## Task brief
Copy each line of the entries that contains the word "padding".

User interface change data
++++++
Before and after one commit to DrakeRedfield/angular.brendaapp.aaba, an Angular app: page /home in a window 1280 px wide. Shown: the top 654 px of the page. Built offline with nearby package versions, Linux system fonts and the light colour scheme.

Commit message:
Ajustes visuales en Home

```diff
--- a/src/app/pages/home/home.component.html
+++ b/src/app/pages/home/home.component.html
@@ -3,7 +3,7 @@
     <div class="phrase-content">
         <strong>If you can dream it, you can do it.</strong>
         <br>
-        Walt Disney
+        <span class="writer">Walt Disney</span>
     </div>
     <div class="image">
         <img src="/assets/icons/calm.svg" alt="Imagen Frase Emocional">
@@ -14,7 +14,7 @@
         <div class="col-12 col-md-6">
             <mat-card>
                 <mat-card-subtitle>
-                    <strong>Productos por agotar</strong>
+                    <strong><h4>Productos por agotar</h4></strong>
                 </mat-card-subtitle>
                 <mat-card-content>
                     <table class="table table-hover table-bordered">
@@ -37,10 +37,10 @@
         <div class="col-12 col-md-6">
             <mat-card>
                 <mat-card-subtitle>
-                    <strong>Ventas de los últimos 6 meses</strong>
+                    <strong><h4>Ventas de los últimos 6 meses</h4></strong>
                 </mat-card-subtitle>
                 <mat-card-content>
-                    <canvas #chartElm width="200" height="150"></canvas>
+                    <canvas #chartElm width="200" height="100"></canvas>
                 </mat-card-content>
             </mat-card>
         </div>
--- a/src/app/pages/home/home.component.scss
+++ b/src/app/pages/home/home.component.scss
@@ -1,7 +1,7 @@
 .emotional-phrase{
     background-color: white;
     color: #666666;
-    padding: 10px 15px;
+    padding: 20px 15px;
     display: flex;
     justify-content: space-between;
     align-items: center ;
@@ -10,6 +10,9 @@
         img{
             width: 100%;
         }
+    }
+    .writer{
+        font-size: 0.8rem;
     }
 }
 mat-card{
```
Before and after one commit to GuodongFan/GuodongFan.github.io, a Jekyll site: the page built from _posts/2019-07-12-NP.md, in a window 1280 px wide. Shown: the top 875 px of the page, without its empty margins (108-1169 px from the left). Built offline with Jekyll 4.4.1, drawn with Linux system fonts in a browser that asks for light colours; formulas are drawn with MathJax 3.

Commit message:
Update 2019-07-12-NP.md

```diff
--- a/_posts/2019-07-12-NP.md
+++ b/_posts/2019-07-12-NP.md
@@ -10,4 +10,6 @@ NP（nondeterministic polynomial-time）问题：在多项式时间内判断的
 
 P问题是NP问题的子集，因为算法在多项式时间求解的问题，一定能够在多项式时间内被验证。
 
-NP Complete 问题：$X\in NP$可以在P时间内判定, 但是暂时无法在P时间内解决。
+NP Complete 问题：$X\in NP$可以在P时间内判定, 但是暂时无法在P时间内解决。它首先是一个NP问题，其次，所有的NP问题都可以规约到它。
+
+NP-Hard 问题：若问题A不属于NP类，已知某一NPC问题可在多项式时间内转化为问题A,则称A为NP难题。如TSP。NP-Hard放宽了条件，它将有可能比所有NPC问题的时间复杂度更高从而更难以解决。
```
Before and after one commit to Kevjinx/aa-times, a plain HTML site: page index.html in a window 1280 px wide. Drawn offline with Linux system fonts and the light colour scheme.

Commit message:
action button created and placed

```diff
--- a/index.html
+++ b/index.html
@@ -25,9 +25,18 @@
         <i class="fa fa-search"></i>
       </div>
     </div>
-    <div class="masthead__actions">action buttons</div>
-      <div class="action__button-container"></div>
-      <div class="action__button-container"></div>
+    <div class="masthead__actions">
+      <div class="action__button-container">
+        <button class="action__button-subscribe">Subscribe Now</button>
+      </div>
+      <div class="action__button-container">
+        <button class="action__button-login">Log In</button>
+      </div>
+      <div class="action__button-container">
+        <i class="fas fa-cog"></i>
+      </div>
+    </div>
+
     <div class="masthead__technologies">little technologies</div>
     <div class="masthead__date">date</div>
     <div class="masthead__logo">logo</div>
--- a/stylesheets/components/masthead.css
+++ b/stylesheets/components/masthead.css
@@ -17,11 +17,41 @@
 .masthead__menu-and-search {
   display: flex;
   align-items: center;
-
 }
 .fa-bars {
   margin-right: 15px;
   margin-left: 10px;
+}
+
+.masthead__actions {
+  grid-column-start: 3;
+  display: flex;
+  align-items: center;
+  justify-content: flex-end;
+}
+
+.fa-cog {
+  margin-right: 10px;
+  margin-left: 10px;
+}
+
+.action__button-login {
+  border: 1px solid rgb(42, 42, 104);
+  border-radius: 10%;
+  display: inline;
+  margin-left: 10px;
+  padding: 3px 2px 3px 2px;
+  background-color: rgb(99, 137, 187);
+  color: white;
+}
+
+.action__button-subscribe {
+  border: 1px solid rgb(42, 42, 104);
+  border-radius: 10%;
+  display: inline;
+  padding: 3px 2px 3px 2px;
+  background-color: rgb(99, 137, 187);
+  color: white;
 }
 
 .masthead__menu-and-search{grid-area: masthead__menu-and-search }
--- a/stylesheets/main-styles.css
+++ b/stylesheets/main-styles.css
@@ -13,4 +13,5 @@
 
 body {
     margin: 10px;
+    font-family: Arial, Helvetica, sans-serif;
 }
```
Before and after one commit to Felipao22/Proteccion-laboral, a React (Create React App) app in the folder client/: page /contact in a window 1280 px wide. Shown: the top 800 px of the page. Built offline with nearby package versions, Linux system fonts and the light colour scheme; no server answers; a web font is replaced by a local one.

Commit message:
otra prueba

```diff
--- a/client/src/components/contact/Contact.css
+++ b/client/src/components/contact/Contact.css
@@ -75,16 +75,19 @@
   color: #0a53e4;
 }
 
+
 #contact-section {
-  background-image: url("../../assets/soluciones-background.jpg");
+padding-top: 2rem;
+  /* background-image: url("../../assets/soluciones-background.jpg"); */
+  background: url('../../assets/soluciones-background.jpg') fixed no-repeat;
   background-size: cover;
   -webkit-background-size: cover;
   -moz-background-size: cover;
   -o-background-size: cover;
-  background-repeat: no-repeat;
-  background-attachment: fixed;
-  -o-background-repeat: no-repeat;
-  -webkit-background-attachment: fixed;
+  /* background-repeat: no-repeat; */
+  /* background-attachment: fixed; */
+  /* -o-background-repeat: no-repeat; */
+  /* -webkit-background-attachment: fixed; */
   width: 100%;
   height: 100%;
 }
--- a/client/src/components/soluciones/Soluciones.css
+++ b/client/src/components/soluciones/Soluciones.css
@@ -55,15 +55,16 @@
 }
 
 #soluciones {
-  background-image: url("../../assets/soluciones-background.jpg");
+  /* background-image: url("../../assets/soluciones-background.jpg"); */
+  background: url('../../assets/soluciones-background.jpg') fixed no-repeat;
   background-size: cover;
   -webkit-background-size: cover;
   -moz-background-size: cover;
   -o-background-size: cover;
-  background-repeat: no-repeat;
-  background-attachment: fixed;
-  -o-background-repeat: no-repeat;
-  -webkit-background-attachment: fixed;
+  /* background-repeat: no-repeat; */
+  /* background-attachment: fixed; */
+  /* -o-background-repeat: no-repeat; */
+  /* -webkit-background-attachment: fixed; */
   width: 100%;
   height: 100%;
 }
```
++++++
## Answer box
-    padding: 10px 15px;
+    padding: 20px 15px;
+  padding: 3px 2px 3px 2px;
+  padding: 3px 2px 3px 2px;
+padding-top: 2rem;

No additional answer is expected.